2 = 1+1
3 = 1+1+1
4 = 1+1+1+1
5 = 1+1+1+1+1
6 = 1+1+1+1+1+1
and now...we do something...different:
7 = 1+1+1+1+1+1+1 = 0. hmmm.
well, what could we possibly MEAN by such a thing?
one way, is to imagine the integers placed in a circle (like the numbers on a clock (so "hours" are kind of like integers mod 12), but we only have 7 numerals instead of 12).
so 9, let's say, winds up "in the same place on the circle (or CYCLE, as mathematicians like to call it)" as 2, since 9 = 7 (full circle) + 2.
so what does multiplication mean in this "new system"?
well here is what we do:
first we multiply a and b "like normal", and then we figure out "where in the circle (cycle)" that would turn out to BE. here is a complete list:
0*0 = 0 (well THAT was easy).
0*1 = 0
0*2 = 0
0*3 = 0
0*4 = 0
0*5 = 0
0*6 = 0
1*1 = 1 (so far, so good...no "big numbers" (something more than 6) yet).
1*2 = 2
1*3 = 3
1*4 = 4
1*5 = 5
1*6 = 6
2*2 = 4 (still going strong, nothing "unusual" yet)
2*3 = 6
2*4 = 8 = ...(ok, this we have to do something about. 8 > 6, so what do we do? we "turn back a full turn", since 1+7 = 8, we have 1 = 8 (mod 7) so 2*4 = 1)...1
2*5 = 3 (same logic here: 2*5 = 10, and we "knock 10 back by 7's" until we get something between 0 and 6).
2*6 = 5
3*3 = 2 (hopefully i can just write these out, now, and not explain every single one)
3*4 = 5 (note that this is just 3*(3+1) = 3*3 + 3...the distributive law still works! amazing! so i can continue the "3's" by just adding 3 each time if i want to)
3*5 = 1 (because...8 is...remember? also 15 = 8, since 15 - 8 is..yep, 7)
3*6 = 4
4*4 = 2
4*5 = 6
4*6 = 3
5*5 = 4
5*6 = 2
6*6 = 1
( i only listed a*b, since b*a is always the same. try it! you'll see!).
now, we can ask ourselves if there is always SOME b with a*b = 1 (mod 7). well, almost. if a = 0, we're only going to get more 0's, so a = 0 doesn't work. but, for everything else...YES! why is this?
well imagine "skipping the circle of 7" by 1's. it's pretty clear you'll go through all the numbers. how about "skipping by 2's"? well, if we were to "land on 7 (back to 0)" after skipping k times
(which is what a*k = 0 would MEAN)
it would mean ak is a multiple of 7. but guess what? 7 is a prime number. now 7 doesn't go into 1,2,3,4,5, OR 6, which means that if 7 goes into ak evenly, it has to go into k.

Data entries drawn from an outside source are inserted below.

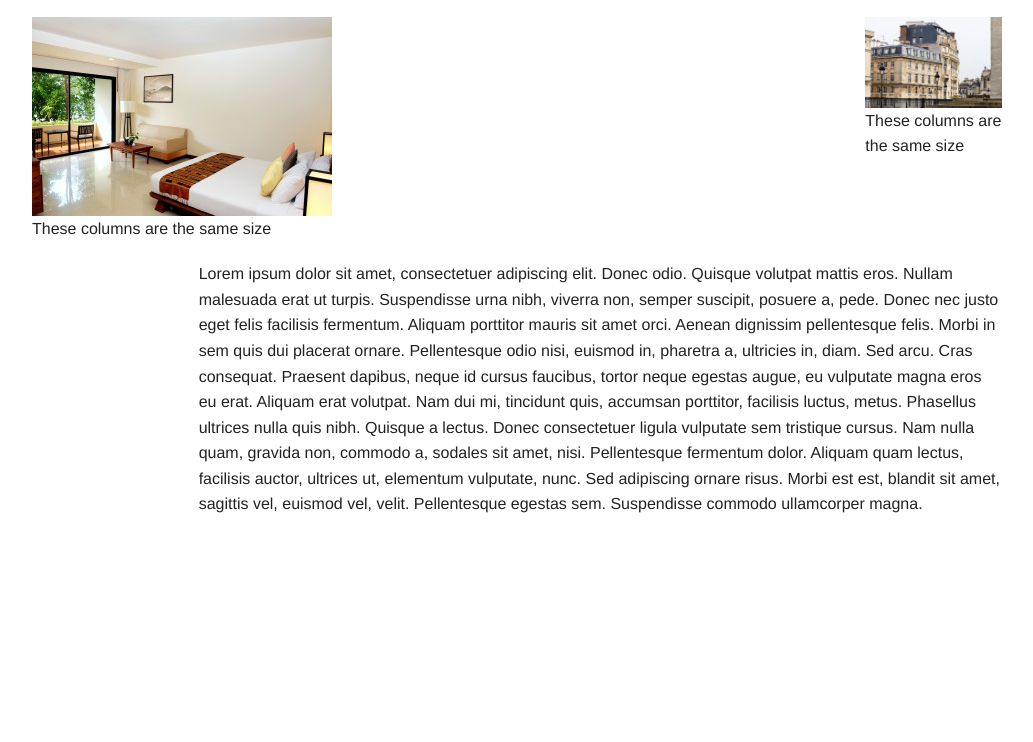
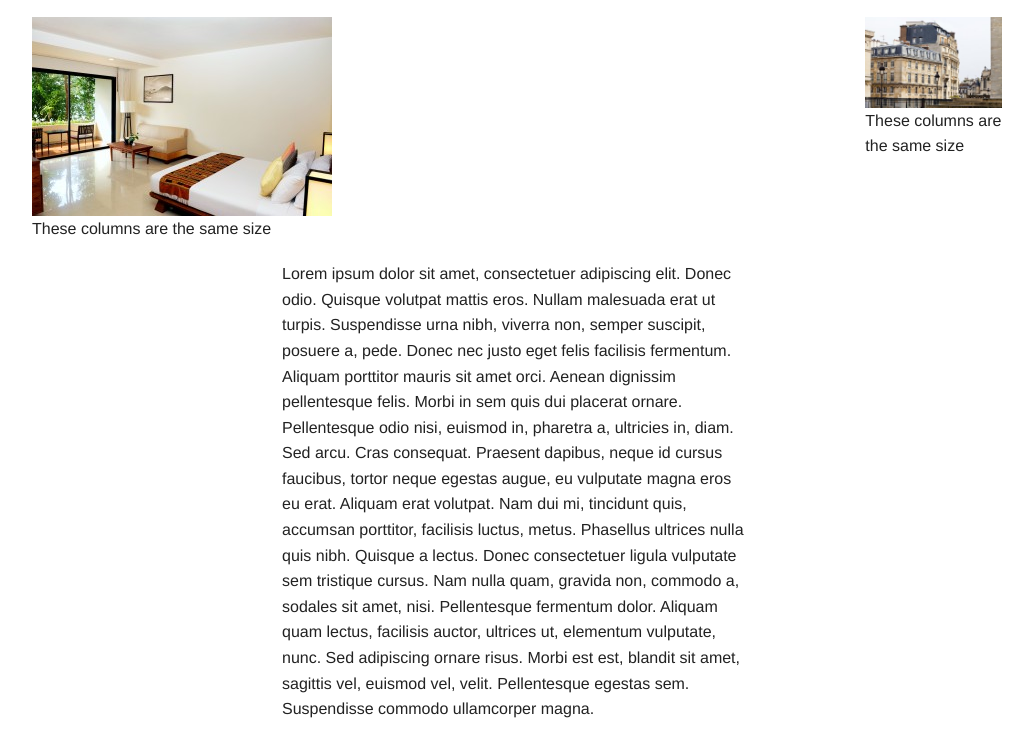
Before and after one commit to kiytang/epicodus, a plain HTML site: page Foundation/offsets.html in a window 1280 px wide. Shown: the part 125-867 px from the top of the page, without its empty margins (123-1156 px from the left). Before the commit the page ends 800 px from the top, so only its background shows below. Drawn offline with Linux system fonts and the light colour scheme.

```diff
--- a/Foundation/offsets.html
+++ b/Foundation/offsets.html
@@ -43,7 +43,7 @@
     </div>
 
     <div class="row">
-      <div class="large-10 large-offset-2 small-7 small-offset-5 columns">
+      <div class="large-6 large-centered columns">
         <p>Lorem ipsum dolor sit amet, consectetuer adipiscing elit. Donec odio. Quisque volutpat mattis eros. Nullam malesuada erat ut turpis. Suspendisse urna nibh, viverra non, semper suscipit, posuere a, pede.
 
         Donec nec justo eget felis facilisis fermentum. Aliquam porttitor mauris sit amet orci. Aenean dignissim pellentesque felis.
```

so "skipping by 2's" we wind up on 7 only after 7 "jumps" (of 2). so let's see what numbers we land on after our "jumps":
0-->2-->4-->6-->1-->3-->5-->0 (= 7)
we land on 1 after the 4th jump: 2*4 = 1.
perhaps that's "too easy". let's try something more ambitious: "skipping by 5's"
0-->5-->3-->1-->6-->4-->2-->0
here, we landed on 1 after jump #3.
in fact, since every 7th jump we land back at 0 (no matter what our "jump size"), and since every jump takes us "to a different number than we're on" (since our jump size is 6 at most), we cycle through all 7 numbers before landing back at 0 (but in a different ORDER). and that means one of our "stops" is "landing on 1".